When I sat down to write this piece, I realised how insufficient the English vocabulary is when it comes to talking about non-human species. For starters, earlier, we would use the word “animal”, which today reeks of speciesism and arrogance. Humans are animals too. And if our arrogance is born from the fact that we […]
When I sat down to write this piece, I realised how insufficient the English vocabulary is when it comes to talking about non-human species. For starters, earlier, we would use the word “animal”, which today reeks of speciesism and arrogance. Humans are animals too. And if our arrogance is born from the fact that we are cerebrally intelligent and have made scientific and technological advancements, there is so much to learn about love, nurturing, warmth, loyalty, honesty, and trust from our nonhuman counterparts. While the human race’s emotional intelligence has eroded over decades, standing at a near zero right now, riddled with corruption, greed, anger, and hatred, non-humans have not had that emotional degradation. Their love and warmth remain pure, ancient, and unadulterated. Being unaffected by emotional evolution — something we have suffered from — has been the biggest blessing for non-human species.
The problem with the term “non-human” is that anything that isn’t human has always been seen as a beast, a degenerate, something unfamiliar, something inferior. “Human” has a positive connotation. Being “humane”. “Humanity”. “Humanitarian”. So, we have tried to believe that compassion and love, generosity and selflessness, are human qualities. But, interestingly, these qualities exist in all species. Humans are the only ones who have the intelligence to measure, restrain, perform, and manipulate these qualities. Which actually makes us more inhuman than anybody. This species-wide indoctrination of superiority has led to, among many other things, an extremely incompetent and insensitive vocabulary in most languages. Dissecting every species will lead to a tome, so let me just explore “dog” and “bitch”. The word “dog” only has a definition connotation — “That is a dog”. Beyond that, in casual conversation, “dog” is used to talk about unfaithful and callous men. “All men are dogs”. Or, “dog” denotes degradation — “the world is going to the dogs”. Which is why, most people use the term “doggo” when they talk about, funnily, actual dogs. Exactly what about dogs made us believe that the whole species stands for asshole-y behaviour, especially when they have truly been the most beloved of humankind (this author is not a fan of cats, obviously)? No idea. A female canine is a bitch. The word has been reduced to a cuss, which is why we use the phrase “female dog”, an outrageously sexist misnomer. Would a woman like being referred to as a “female man”? I don’t even need to explain the extensive usage of “bitch” in our daily friendly and unfriendly conversations, and rap songs. How is it that we have dealt such an unfair hand to the species that allowed us to domesticate them so easily? This has translated to other languages, too. In Hindi conversations, we are uncomfortable using the words “kutta” and “kutiya” in non-cuss connotations. Down south, calling someone a dog is enough to pull the guns out. The otherwise cuss-free Malayalam has one powerful abuse — Poda. Dog.

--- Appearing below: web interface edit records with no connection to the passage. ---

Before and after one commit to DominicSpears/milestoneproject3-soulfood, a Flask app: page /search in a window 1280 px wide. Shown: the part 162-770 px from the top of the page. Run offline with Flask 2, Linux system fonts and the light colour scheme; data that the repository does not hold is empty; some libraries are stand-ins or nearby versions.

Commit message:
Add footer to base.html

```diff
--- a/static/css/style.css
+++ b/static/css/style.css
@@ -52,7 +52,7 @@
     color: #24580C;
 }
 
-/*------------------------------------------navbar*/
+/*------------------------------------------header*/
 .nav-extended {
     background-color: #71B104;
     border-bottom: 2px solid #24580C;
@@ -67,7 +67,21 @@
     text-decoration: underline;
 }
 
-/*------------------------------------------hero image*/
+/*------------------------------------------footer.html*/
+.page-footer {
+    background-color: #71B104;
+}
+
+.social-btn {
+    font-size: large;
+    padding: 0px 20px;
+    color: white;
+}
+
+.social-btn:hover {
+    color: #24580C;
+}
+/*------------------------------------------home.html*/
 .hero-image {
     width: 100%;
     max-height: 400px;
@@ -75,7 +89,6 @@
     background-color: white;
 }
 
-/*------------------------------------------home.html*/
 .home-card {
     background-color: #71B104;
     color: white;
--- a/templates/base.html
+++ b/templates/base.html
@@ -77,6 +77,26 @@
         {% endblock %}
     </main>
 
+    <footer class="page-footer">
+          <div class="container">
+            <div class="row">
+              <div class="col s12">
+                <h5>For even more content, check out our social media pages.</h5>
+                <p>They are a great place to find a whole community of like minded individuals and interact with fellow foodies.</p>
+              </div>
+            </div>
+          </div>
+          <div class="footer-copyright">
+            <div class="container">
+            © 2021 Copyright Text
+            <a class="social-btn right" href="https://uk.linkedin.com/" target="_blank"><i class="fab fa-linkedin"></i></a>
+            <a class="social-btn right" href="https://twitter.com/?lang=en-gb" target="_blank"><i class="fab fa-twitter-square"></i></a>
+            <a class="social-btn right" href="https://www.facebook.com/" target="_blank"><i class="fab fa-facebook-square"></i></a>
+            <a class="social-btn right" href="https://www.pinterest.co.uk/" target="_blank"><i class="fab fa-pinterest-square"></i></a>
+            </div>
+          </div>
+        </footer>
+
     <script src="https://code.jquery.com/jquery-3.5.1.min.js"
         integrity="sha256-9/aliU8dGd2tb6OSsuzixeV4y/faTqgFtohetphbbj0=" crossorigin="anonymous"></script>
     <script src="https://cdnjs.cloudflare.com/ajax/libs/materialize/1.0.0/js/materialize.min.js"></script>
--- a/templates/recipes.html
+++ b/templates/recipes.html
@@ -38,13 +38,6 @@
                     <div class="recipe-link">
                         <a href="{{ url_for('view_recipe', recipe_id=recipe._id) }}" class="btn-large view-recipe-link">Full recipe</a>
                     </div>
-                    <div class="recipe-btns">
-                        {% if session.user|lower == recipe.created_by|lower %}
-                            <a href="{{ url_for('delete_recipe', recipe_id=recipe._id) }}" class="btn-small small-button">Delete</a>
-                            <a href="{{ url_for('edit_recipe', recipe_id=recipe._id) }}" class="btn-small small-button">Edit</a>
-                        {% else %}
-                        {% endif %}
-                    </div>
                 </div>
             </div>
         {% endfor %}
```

So, if we can be sensitive enough to start using pronouns according to personal human preferences, we have the capacity to learn how to talk about non-humans better. Firstly, while we have been taught to refer to our four-legged buddies with “it”, they have also been denoted genders in almost all languages. Hence, refer to them by their gender-specific pronouns. Just like we don’t like other people denoting pronouns for us, let’s not do “it” to them either. Secondly, if you call yourself a “pet owner”, please do us all a favour and jump off a cliff. Just because you paid money to bring home a pup or kitten (hashtag adopt don’t shop), doesn’t mean you own her or him. You are a parent, not a Sheikh who bought himself an amusement. If you think making a four-legged addition to your family is anything less than becoming parents, first educate and sensitise yourself, and then bring a fellow home. Thirdly, please lose your arrogance and the Hippogriff to return the favour. While I agree you don’t have to bow when you meet a four-legged fellow, stretch your hand out, and allow her or him to approach you. Would you like a stranger to touch you all over the face, ruffle your hair, and slap your back, uninvited? No, you would call that assault. Then how is it you think a dog or cat or horse would — or should — be fine with that? Approach them with respect. Talk to them with respect. Non humans pick up on respect, too. Yes, it’s going to be difficult for some of you who believe that certain sections of the human race itself are beneath you due to their religion, caste, and the colour of their skin. Lastly, and most importantly, a bitch is a female canine. Let’s give the word back.